◆ **Exercise description**: Exclude the pictures, and otherwise reproduce the data in full.

◆ **Records**:
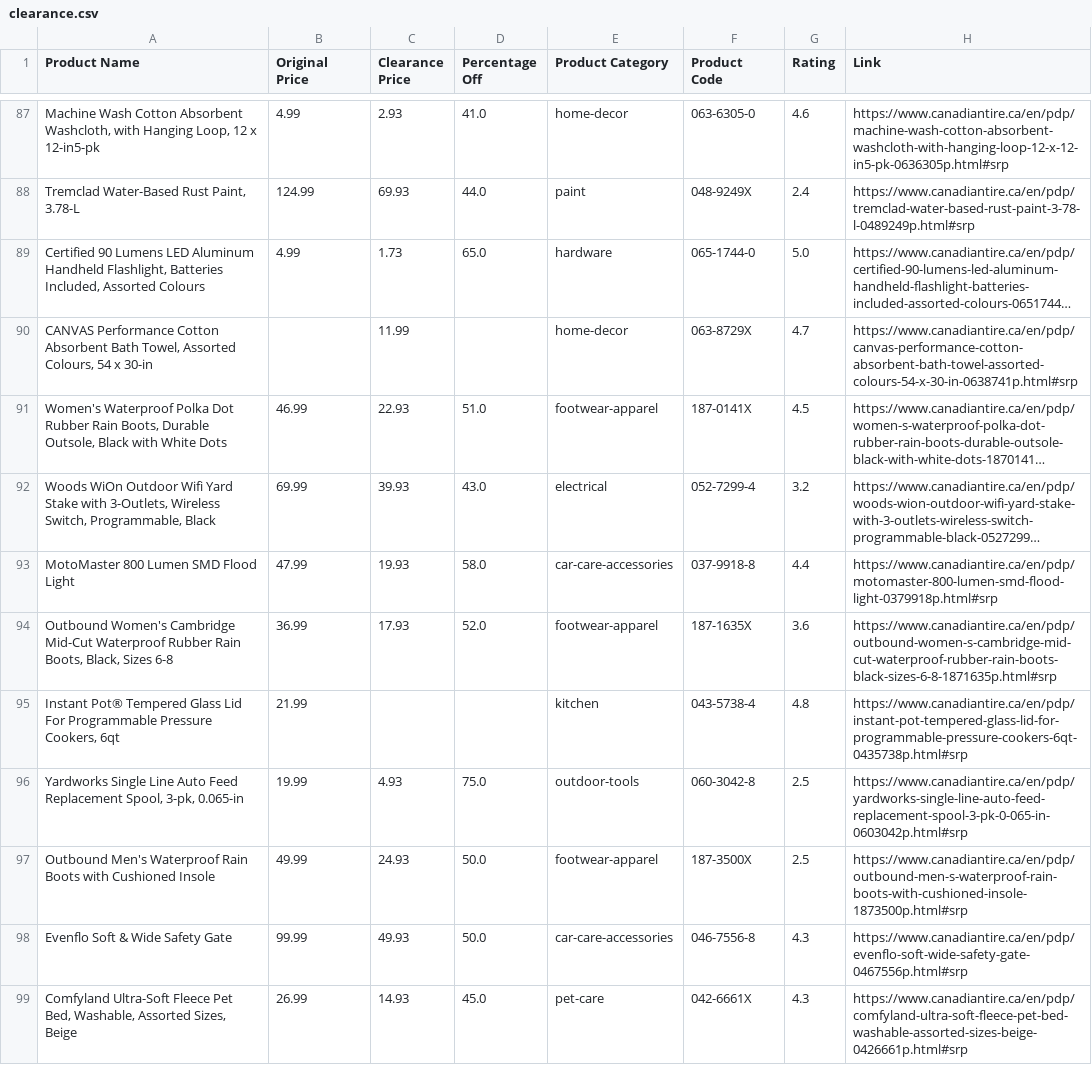
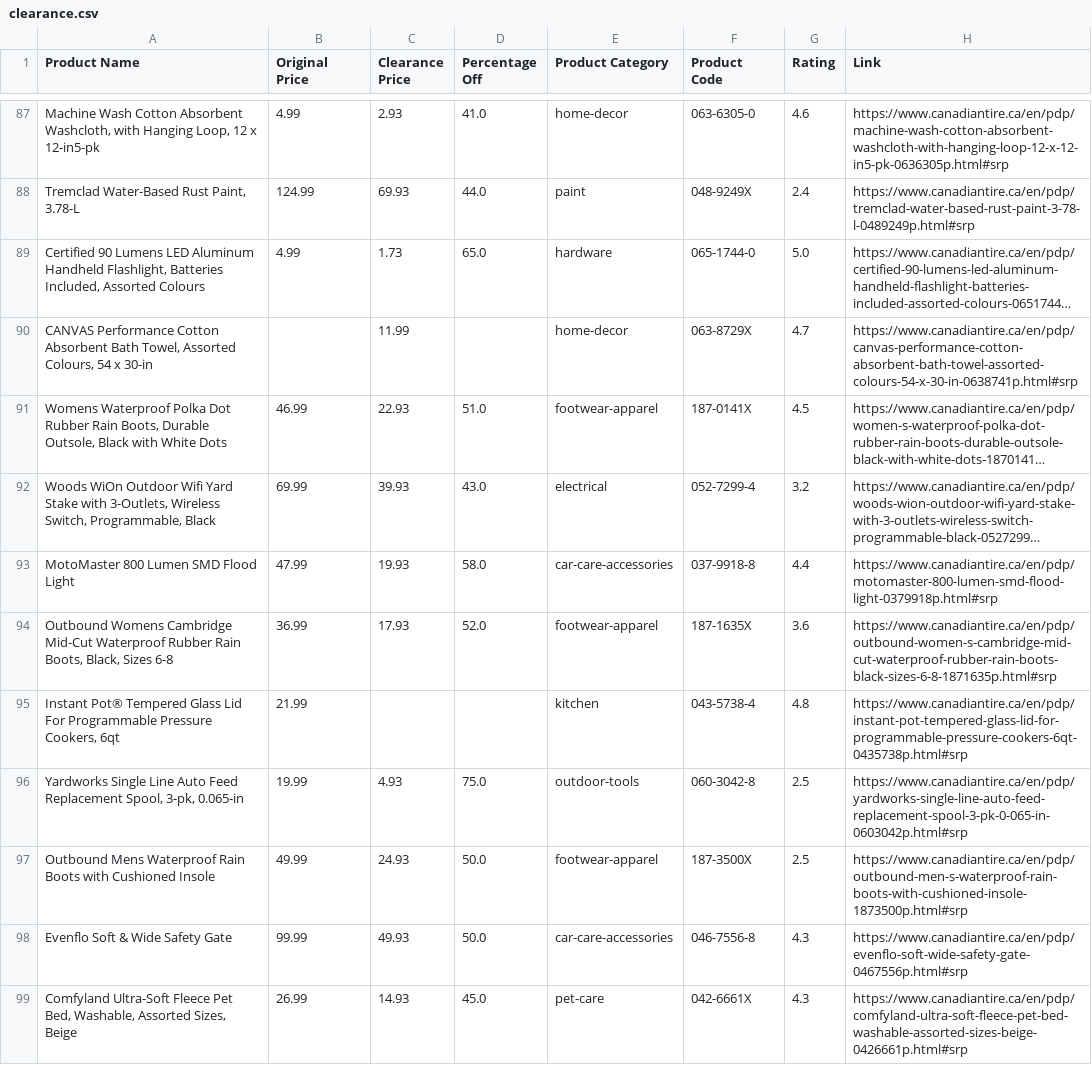
Before and after one commit to kristianrafuse/Canadian-Tire-Clearance-Analysis, a CSV file: clearance.csv, drawn as a sheet; only a part is shown, gaps mark what is left out; long unchanged cells end in …; the diff covers the shown part only; the diff names each change by its address in the sheet, - before the commit and + after, or states it on an @@ line.

```diff
--- a/clearance.csv
+++ b/clearance.csv
-A91 (Product Name): Women's Waterproof Polka…
+A91 (Product Name): Womens Waterproof Polka…
-A94 (Product Name): Outbound Women's Cambridge Mid-Cut…
+A94 (Product Name): Outbound Womens Cambridge Mid-Cut…
-A97 (Product Name): Outbound Men's Waterproof Rain…
+A97 (Product Name): Outbound Mens Waterproof Rain…
```
Also changed, not shown: 63 edited cells elsewhere in this file, sale2.csv, 3 other files.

◆ **Expected answer**:
Before and after one commit to kristianrafuse/Canadian-Tire-Clearance-Analysis, a CSV file: clearance.csv, drawn as a sheet; only a part is shown, gaps mark what is left out; long unchanged cells end in …; the diff covers the shown part only; the diff names each change by its address in the sheet, - before the commit and + after, or states it on an @@ line.

```diff
--- a/clearance.csv
+++ b/clearance.csv
-A91 (Product Name): Women's Waterproof Polka…
+A91 (Product Name): Womens Waterproof Polka…
-A94 (Product Name): Outbound Women's Cambridge Mid-Cut…
+A94 (Product Name): Outbound Womens Cambridge Mid-Cut…
-A97 (Product Name): Outbound Men's Waterproof Rain…
+A97 (Product Name): Outbound Mens Waterproof Rain…
```
Also changed, not shown: 63 edited cells elsewhere in this file, sale2.csv, 3 other files.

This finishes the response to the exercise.